For most areas of the world, access to dairy cattle genetics is only what the imagination holds. Except in the cases of disease transmission, semen, embryos, and even live animals can cross borders – with opportunity to catch entire populations up on the progress made in production and other traits (less management skills).

For nearly 250 years, the island that gave us the now fast-growing Jersey breed was banned from importing genetics. From 1763 to 2008, genetics could leave the island, officially known as the Bailiwick of Jersey, but no genetics could enter. Jersey is a nine mile by five mile area with a population of 100,000 off the coast of Normandy, France. Together with the Bailiwick of Guersney, the pair is often called the “Channel Islands” and are under the British Crown.

In 2010, the island had 5,200 cattle, nearly all Jerseys. But only 2,970 were milking. That was down significantly from 3,570 milking animals in 2007.  In 1763, the ban went into place to protect trade, and created a niche for exports from the original herd. But finding bulls with new genetics on the island proved difficult over time.

In 2008, the island’s Jerseys lagged 22% behind the UK’s stock in milk production. Feed efficiency is especially important on Jersey, since much of it comes across the English Channel.

Today, all but two of the island’s 24 herds have expanded their genetic base outside of the island stock. Farmers Weekly interviews two contrasting herds, one importing that has increased production 2,200 pounds (1000 liters) and the other using only island genetics and focusing on type.

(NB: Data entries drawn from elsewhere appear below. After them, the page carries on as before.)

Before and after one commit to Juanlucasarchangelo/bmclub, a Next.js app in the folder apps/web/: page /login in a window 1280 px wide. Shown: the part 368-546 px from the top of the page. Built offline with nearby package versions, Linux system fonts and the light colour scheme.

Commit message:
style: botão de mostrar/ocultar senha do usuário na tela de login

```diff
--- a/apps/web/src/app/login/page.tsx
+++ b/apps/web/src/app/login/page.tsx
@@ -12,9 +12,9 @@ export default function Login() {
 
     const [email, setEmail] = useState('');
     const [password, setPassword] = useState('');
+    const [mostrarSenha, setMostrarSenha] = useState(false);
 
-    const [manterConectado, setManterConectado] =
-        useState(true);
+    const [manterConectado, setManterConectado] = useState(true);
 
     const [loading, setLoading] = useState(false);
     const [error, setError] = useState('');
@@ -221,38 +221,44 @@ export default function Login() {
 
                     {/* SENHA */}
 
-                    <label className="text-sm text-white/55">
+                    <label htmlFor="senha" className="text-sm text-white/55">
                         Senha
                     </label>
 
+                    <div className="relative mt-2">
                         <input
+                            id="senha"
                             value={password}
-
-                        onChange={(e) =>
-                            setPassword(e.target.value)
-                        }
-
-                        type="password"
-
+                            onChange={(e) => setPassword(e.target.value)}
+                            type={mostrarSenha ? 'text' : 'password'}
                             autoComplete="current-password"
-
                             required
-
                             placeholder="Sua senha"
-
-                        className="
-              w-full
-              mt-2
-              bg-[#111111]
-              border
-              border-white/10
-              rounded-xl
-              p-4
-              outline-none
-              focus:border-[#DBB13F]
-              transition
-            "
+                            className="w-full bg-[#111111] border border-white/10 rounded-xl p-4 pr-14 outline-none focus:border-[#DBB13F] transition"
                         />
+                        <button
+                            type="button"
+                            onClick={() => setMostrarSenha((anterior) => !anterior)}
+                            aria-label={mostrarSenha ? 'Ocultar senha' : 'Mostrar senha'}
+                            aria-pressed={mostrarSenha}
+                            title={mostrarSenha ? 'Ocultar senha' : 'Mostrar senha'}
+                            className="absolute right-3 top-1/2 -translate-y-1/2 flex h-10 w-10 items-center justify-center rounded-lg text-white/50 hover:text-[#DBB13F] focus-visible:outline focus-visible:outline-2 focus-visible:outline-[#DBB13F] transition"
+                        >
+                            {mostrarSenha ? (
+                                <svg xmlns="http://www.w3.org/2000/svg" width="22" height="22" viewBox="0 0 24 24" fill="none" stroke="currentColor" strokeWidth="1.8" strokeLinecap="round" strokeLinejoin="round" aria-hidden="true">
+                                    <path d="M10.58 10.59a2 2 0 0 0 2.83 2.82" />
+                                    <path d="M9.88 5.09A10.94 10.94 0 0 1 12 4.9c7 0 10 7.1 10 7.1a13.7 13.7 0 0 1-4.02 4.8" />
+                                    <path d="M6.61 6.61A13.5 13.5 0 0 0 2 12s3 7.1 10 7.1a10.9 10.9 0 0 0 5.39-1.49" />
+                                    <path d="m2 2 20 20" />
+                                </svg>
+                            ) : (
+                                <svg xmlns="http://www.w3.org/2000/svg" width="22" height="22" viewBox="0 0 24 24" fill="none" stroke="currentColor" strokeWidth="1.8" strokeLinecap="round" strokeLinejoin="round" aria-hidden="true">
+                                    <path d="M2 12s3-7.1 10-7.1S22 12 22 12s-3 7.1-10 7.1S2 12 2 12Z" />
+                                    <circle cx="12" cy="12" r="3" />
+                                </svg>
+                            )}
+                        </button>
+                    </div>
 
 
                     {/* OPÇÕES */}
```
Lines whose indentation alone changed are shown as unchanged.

Read the interesting interviews here: “Jersey dairy cow six years after genetics ban,” Farmers Weekly

Other sources: States of Jersey Statistics Unit, 2011